Norris looked at the calendar and saw that he could hop into both the Boulder Mountain Tour in Sun Valley and a 30 k classic at Crosscut in Bozeman. And though he thought he might have “overcooked” himself logging all those hours in Bozeman, Norris won both races.
“The past few weeks skiing with friends assures me that I love skiing and all the people involved in it… and that’s why I do it,” Norris wrote in a post-race Instagram post.
“I think he’s having a really good time, actually,” Norris’ partner Yeaton told FasterSkier in an interview in Zhangjiakou during the Games. “Going around and racing all these races, and he’s just been reconnecting with people. I truly do think he is enjoying it… I think it’s definitely been a big bummer for him, but he’s also — he’s the best at making a good situation out of anything. He’s just not a negative person by nature. He’s out there racing all these races, having fun… there’s definitely something good that’s come out of the spring for him, for sure.”
As the time of the call was within 24 hours of the Birkie start, it was yet to be seen that Norris, the 2016 Birkie champion, would this year take second in a thrilling showdown on Main Street in Hayward, WI, losing to Gérard Agnellet of France in a boot slide at the finish. Norris had scaled back on the self-indulgent distance skis in Bozeman, foreshadowing what would come with the following explanation.
“After the [Boulder Mountain Tour], I kind of shut it down and kind of found enjoyment in being a little lazier. And I think that should give me some fresher legs for the Birkie, I hope.”
His next steps remain in flux.
“Since there’s not really a spot for a 20th to 10th place skier — like, [US Ski & Snowboard] doesn’t want that on their team, it seems — I’m kind of not that incentivized at all to spend time on World Cup and keep fronting a bill from the U.S. Ski Team.”
With this shift in focus, Norris remains open-minded, explaining that his ski racing plans next winter somewhat hinge upon where Yeaton finds a physical therapy job once she finishes her clinical rotations to complete a doctoral program through University of New Mexico. The two will be stationed in Colorado and Utah through the fall, which may set Norris up for opportunities to compete in trail running races that have not previously fit into his ski preparation plan.
Norris has a track record of strong finishes in Alaska mountain running races.

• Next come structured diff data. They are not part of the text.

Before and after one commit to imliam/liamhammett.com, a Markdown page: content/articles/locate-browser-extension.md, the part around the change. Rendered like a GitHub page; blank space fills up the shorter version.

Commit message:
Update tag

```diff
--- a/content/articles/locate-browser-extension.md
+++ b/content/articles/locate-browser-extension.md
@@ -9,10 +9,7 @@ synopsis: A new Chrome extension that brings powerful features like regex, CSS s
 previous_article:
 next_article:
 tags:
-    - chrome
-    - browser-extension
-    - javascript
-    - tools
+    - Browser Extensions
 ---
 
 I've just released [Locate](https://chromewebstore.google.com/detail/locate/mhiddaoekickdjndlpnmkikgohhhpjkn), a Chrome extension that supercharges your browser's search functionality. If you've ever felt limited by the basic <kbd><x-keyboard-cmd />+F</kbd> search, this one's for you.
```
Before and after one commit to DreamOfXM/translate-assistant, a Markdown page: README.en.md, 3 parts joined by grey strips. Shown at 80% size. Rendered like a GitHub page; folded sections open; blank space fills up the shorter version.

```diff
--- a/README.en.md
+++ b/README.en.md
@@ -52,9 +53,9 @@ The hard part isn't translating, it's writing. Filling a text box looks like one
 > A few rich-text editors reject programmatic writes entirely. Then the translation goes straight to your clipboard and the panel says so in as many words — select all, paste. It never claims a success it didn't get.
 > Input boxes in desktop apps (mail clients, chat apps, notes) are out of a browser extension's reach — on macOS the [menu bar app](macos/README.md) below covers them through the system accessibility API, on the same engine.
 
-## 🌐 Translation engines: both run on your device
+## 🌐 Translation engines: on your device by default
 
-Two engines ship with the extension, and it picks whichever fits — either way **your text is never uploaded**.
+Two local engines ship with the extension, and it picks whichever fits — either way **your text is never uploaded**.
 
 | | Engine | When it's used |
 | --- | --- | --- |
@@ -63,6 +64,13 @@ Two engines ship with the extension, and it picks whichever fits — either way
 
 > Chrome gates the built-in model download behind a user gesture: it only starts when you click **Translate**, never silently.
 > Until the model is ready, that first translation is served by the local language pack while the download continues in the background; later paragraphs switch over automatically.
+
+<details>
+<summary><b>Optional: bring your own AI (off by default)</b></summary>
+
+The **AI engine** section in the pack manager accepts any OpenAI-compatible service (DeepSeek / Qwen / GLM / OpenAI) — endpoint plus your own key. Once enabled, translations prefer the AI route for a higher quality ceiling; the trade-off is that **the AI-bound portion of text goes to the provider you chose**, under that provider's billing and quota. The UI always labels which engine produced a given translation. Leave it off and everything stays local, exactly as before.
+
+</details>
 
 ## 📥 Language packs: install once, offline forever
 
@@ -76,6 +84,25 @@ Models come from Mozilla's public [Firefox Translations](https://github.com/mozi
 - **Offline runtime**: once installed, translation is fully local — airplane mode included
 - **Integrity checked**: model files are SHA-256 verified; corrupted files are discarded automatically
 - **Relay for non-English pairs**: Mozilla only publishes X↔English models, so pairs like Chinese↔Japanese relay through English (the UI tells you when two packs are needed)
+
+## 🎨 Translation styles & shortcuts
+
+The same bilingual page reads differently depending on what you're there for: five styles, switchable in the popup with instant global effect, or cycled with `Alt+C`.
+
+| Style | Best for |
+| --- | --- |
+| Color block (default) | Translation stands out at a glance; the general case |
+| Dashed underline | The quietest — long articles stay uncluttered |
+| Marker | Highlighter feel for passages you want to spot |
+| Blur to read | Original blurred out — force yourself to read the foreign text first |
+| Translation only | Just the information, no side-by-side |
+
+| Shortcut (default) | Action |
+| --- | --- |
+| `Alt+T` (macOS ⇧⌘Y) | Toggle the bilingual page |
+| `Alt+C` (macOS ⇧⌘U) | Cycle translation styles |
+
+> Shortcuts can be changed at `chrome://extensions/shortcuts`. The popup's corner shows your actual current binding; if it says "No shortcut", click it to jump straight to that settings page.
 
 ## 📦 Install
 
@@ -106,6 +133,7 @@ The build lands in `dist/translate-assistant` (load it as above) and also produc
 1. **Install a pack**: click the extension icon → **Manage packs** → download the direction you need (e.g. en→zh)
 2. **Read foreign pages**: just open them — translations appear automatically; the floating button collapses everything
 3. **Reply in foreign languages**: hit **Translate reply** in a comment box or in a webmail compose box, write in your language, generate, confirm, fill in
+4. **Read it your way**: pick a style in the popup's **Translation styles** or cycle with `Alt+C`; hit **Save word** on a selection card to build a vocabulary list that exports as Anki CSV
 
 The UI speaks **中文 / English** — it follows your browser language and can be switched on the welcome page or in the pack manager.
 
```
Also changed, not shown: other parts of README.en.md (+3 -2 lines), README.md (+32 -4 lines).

Amidst three wins, he holds the course record at the infamous Fourth of July Mt. Marathon race in Seward, beating a time posted by the seemingly superhuman alpinist phenom Kílian Jornet of Spain, and has won the Cirque Series race at the Alyeska ski resort along with a smattering of other regional trail running events.
“I’ve never wanted to spend money on running because I’ve always just put any money I’ve earned and sponsorship dollars towards skiing. And you know, there’s plenty of races in Alaska, so I didn’t need to travel, but now I’ll be at altitude in Colorado and Utah. There’s so many races to jump into.”
Should they end up spending next winter in a location that allows for quality ski training, Norris anticipates that he’ll continue to race, but the focus will be different.
“I think our lifestyles are such that we would be training a ton, just because that’s what we enjoy doing. And then I would 100% keep jumping into races. But my goals are definitely changing… So probably do less [international racing] and just enjoy ski racing and do it more locally.”
Rachel is an endurance sport enthusiast based in the Roaring Fork Valley of Colorado. You can find her cruising around on skinny skis, running in the mountains with her pup, or chasing her toddler (born Oct. 2018). Instagram: @bachrunner4646